There is something humble and noble about knowing your food from ground to gullet. And things that are crunchy make me happy.

You could raise chickens, collect their eggs, then learn how to wield an ax and cook Betsy the hen for dinner. You could plow up half of your backyard and spend your time tilling, weeding, picking, and canning. I do one of these and aspire to do the other. There are both labours of love and will give you blisters and heartache and sweat upon your brow.

Sprouting is simple. No acreage required. You will not break a sweat or incur bodily injury rinsing seeds in a jar. It’s cheap. A pound of seeds can be had for under $10. No special equipment required. Just patience, a jar, and some seeds. You get all the benefits of growing things and eating them.

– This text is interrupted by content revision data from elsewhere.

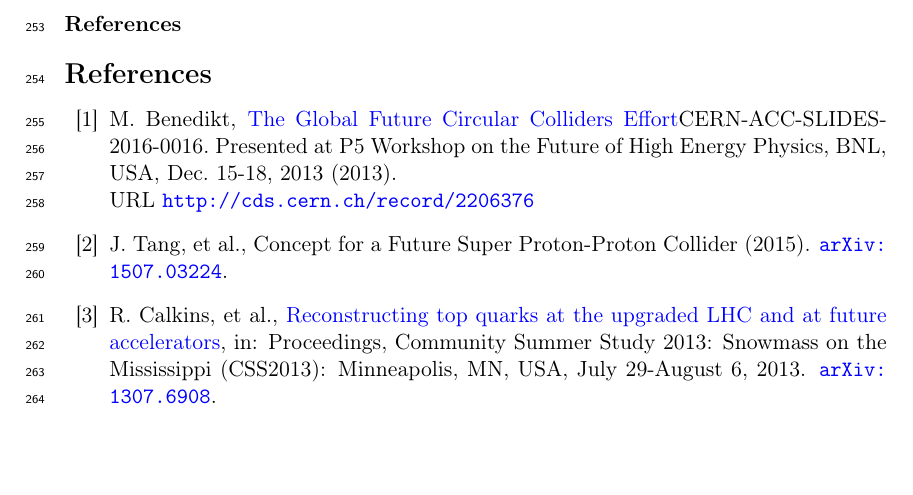
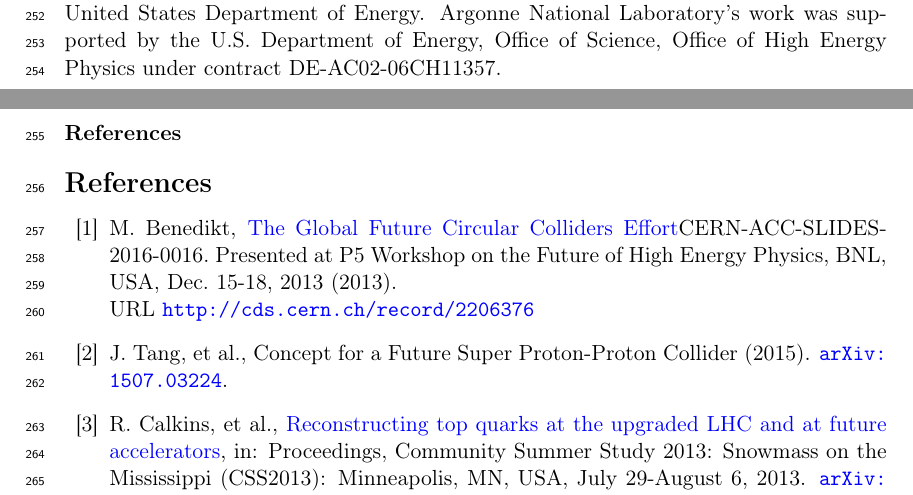
Before and after one commit to chihyeh/Paper_Writing_trimming, a LaTeX paper (fcc_hcal.tex): part of page 18 of 20 before the commit and two parts of pages 17 and 18 of 20 after it, the two joined at a grey line, cut at the place of the change, the shorter picture padded with empty space. Compiled offline with pdfLaTeX.

Commit message:
Prof.Ashutsh comment and acknowledge

```diff
--- a/fcc_hcal.tex
+++ b/fcc_hcal.tex
@@ -318,7 +319,9 @@ This research was performed using resources provided by the Open Science Grid,
 which is supported by the National Science Foundation and the U.S. Department of Energy Office of Science.
 We gratefully acknowledge the computing resources provided on Blues,
 a high-performance computing cluster operated by the Laboratory Computing Resource Center at Argonne National Laboratory.
-Argonne National Laboratory is supported by the U.S. Department of Energy, Office of Science under contract DE-AC02-06CH11357. The Fermi National Accelerator Laboratory (Fermilab) is operated by Fermi Research Alliance, LLC under Contract No. DE-AC02-07CH11359 with the United States Department of Energy.
+Argonne National Laboratory is supported by the U.S. Department of Energy, Office of Science under contract DE-AC02-06CH11357. The Fermi National Accelerator Laboratory (Fermilab) is operated by Fermi Research Alliance, LLC under Contract No. DE-AC02-07CH11359 with the United States Department of Energy. Argonne National Laboratory's work was supported by the U.S.
+Department of Energy, Office of Science, Office of High Energy Physics
+under contract DE-AC02-06CH11357.
 
 \newpage
 %%%%%%%%%%%%%%%%%%%%%% references %%%%%%%%%%%%%%%%%%%%%%%%%%%%%%
```
Also changed, not shown: fcc_hcal.pdf, fcc_hcal.tex (3 more changed lines), 4 other files.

And if it doesn’t work out the first time you try it – no worries. You have not toiled away for hours nor spent a huge chunk of change.

Like anything else…. source is important. Make sure to get your seeds from someplace reputable. No funky stuff on seeds. I ordered broccoli sprouts from Sprout House via Amazon. A little goes a long way.

Mama And Baby Love has a handy dandy tutorial on sprouting you can follow. I’ll add that you should cover your jar with cheesecloth (secure it with a rubber band). This will let you rinse and drain your sprouts easily.

I’ve been eating sprouts for breakfast. A piece of toast with avocado, a fresh boiled egg and a handful of sprouts. Sprouts would go great on a salad or sandwich too. I’ve become a wee bit obsessed with this meal though and haven’t explored other sprout adventures yet.

Have you ever tried sprouting? Got any tips or recipes to share?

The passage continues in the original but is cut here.